Epidural Spinal Injection Safety, Coverage Guidelines by Multisociety Partnership
Between 1994 and 2001, the number of lumbar epidural spinal injections and facet joint interventions rose sharply among the Medicare population.
ORLANDO — At the 33rd annual meeting of the American Academy of Pain Medicine (AAPM), Virtaj Singh, MD, clinical faculty at the University of Washington, gave the opening lecture titled “Multisociety Pain Work Group: How Societies Work Together to Make a Difference.”1 During his presentation, Dr Singh sought to highlight the successes of the Multi-Society Pain Work Group (MPW) that resulted in Medicare modifying its approach to coverage.
Between 1994 and 2001, the number of lumbar epidural spinal injections and facet joint interventions rose sharply among the Medicare population, with increases of 271% and 231%, respectively.2 As the increases were deemed unsustainable for Medicare, the agency tasked field experts from several stakeholder societies to formulate consensus recommendations for these procedures.
As a result of this assignment, the MPW was initiated. Participating societies included the American Academy of Neurological Surgeons, AAPM, as well as radiology and anesthesiology societies. Despite being from different backgrounds, these groups reached consensus between 2013 and 2014, and established recommendations for cervical and lumbar epidural steroid injections (ESIs) and facet joint interventions. Medicare has now adopted these guidelines in 45 out of 50 states, and many of the prime insurers have followed suit.

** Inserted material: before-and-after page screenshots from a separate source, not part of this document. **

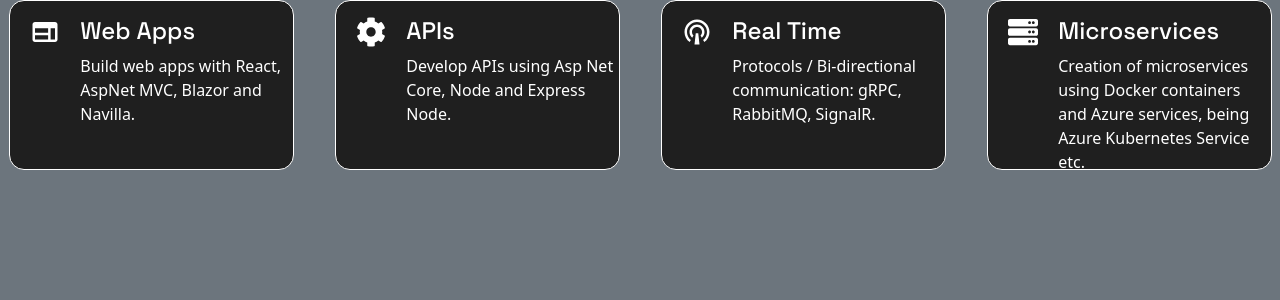
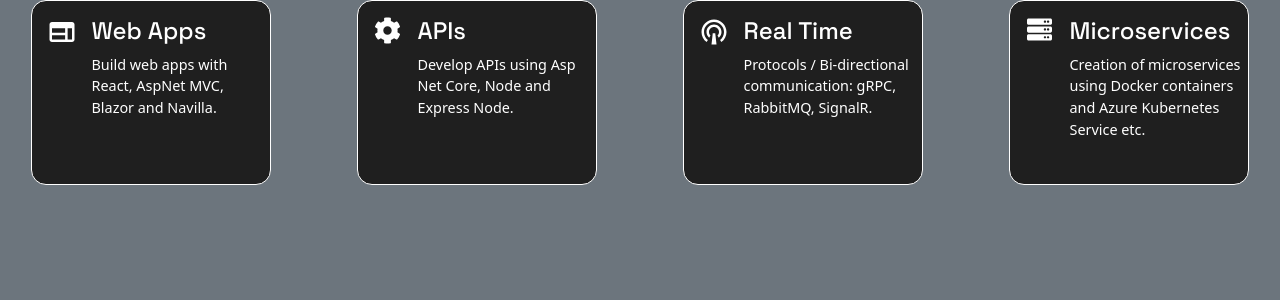
Before and after one commit to DiogoPedro/Personal-WebSite, a React (Vite) app: page /contact in a window 1280 px wide. Shown: the top 300 px of the page. Built offline with nearby package versions, Linux system fonts and the light colour scheme.

Commit message:
Ajustes nas capacidades

```diff
--- a/src/components/HomePage/Capabilities.tsx
+++ b/src/components/HomePage/Capabilities.tsx
@@ -18,8 +18,7 @@
   return (
     <div className="row">
       {/* Primeiro Card */}
-      <div className="col-3">
-        <div className="d-flex justify-content-center">
+      <div className="col-12 col-md-6 col-lg-3 mb-3 d-flex justify-content-center">
         <div
           className="card-capabilities d-flex pt-3"
           onMouseEnter={() => changeIconColor("web", "#9780e4")}
@@ -29,6 +28,7 @@
           </div>
           <div className="col-9">
             <h4>Web Apps</h4>
+            <div style={{ paddingRight: "5px" }}>
               <p>Build web apps with React, AspNet MVC, Blazor and Navilla.</p>
             </div>
           </div>
@@ -36,17 +36,17 @@
       </div>
 
       {/* Segundo Card */}
-      <div className="col-3">
-        <div className="d-flex justify-content-center">
+      <div className="col-12 col-md-6 col-lg-3 mb-3 d-flex justify-content-center">
         <div
           className="card-capabilities d-flex pt-3"
           onMouseEnter={() => changeIconColor("cog", "#9780e4")}
           onMouseLeave={() => changeIconColor("cog", "white")}>
           <div className="d-flex justify-content-center col-3">
-              <FaCog size={30} color={iconColors.cog} />
+            <FaCog size={27} color={iconColors.cog} />
           </div>
           <div className="col-9">
             <h4>APIs</h4>
+            <div style={{ paddingRight: "5px" }}>
               <p>Develop APIs using Asp Net Core, Node and Express Node.</p>
             </div>
           </div>
@@ -54,8 +54,7 @@
       </div>
 
       {/* Terceiro Card */}
-      <div className="col-3">
-        <div className="d-flex justify-content-center">
+      <div className="col-12 col-md-6 col-lg-3 mb-3 d-flex justify-content-center">
         <div
           className="card-capabilities d-flex pt-3"
           onMouseEnter={() => changeIconColor("signal", "#9780e4")}
@@ -65,28 +64,26 @@
           </div>
           <div className="col-9">
             <h4>Real Time</h4>
-              <p> Protocols / Bi-directional communication: gRPC, RabbitMQ, SignalR.</p>
+            <div style={{ paddingRight: "5px" }}>
+              <p>Protocols / Bi-directional communication: gRPC, RabbitMQ, SignalR.</p>
             </div>
           </div>
         </div>
       </div>
 
       {/* Quarto Card */}
-      <div className="col-3">
-        <div className="d-flex justify-content-center">
+      <div className="col-12 col-md-6 col-lg-3 mb-3 d-flex justify-content-center">
         <div
           className="card-capabilities d-flex pt-3"
           onMouseEnter={() => changeIconColor("server", "#9780e4")}
           onMouseLeave={() => changeIconColor("server", "white")}>
           <div className="d-flex justify-content-center col-3">
-              <FaServer size={30} color={iconColors.server} />
+            <FaServer size={25} color={iconColors.server} />
           </div>
           <div className="col-9">
             <h4>Microservices</h4>
-              <p>
-                Creation of microservices using Docker containers and Azure services, being Azure Kubernetes Service
-                etc.
-              </p>
+            <div style={{ paddingRight: "5px" }}>
+              <p>Creation of microservices using Docker containers and Azure Kubernetes Service etc.</p>
             </div>
           </div>
         </div>
--- a/src/pages/HomePage/HomePage.css
+++ b/src/pages/HomePage/HomePage.css
@@ -46,17 +46,21 @@
   transition: max-height 0.2s ease-out;
 }
 
+/* Capabilities.css */
 .card-capabilities {
-  width: 285px;
-  height: 170px;
+  width: 240px;
+  height: 185px;
   color: white;
   border: white 1.5px solid;
   background-color: #1f1f1f;
   border-radius: 15px;
   user-select: none;
+  font-size: 0.9em;
+  transition: transform 0.3s;
 }
 
 .card-capabilities:hover {
+  transform: scale(1.05);
   border: #9780e4 1.5px solid;
   color: #9780e4;
 }
```
Lines whose indentation alone changed are shown as unchanged.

This led Medicare to seek help from the MPW in order to establish safety guidelines for those procedures, which at the time were associated with increased risk of infection and spinal cord injury. In 2014, the MPW came together and developed 17 recommendations for safety.3 Although those recommendations are now adopted, they remain, in Dr Singh's opinion, controversial. The recommendations stipulate that cervical and lumbar interlaminar ESIs be performed with image guidance, and that cervical and lumbar transforaminal ESIs be conducted under real-time fluoroscopy or digital subtraction angiography. In addition, cervical interlaminar ESIs should not be at a level higher than C6-C7, as the epidural space is much smaller in that region. Another recommendation that Dr Singh deemed of particular importance specifies that cervical transforaminal ESIs should never be done with particulate steroids, which are believed to have led to spinal cord injuries. Instead, nonparticulate steroids (eg, dexamethasone) should be used. Safety guidelines were also established to reduce the risk of infection associated with ESIs: procedures should be performed with extension tubing, face masks to avoid oral flora from getting into the epidural space and causing infection, and sterile gloves. In addition, the avoidance of moderate to heavy sedation during these procedures is advised so as to allow patients to communicate adverse reactions during the procedure.
While the MPW was shown to effectively advocate for both patients and clinicians, Dr Singh concluded, “ If physicians and societies are not proactive, we may not have a seat at the table when these decisions are being made…we need to be at the table and never assume that somebody else is going to do the work to advocate for us.”
1. Singh V. Multisociety Pain Work Group (MPW): how societies work together to make a difference. Presented at: American Academy of Pain Medicine 33rd Annual Meeting; March 16-19, 2017; Orlando, Florida.
2. Manchikanti L, Boswell MV, Giordano J, Friedly J, Chan L, Deyo R. Increases in lumbosacral injections in the Medicare population: 1994 to 2001. Spine 2007;32:1754-1760.
3. Manchikanti L, Falco FJ. Safeguards to prevent neurologic complications after epidural steroid injections: analysis of evidence and lack of applicability of controversial policies. Pain Physician. 2015;18(2):E129-138.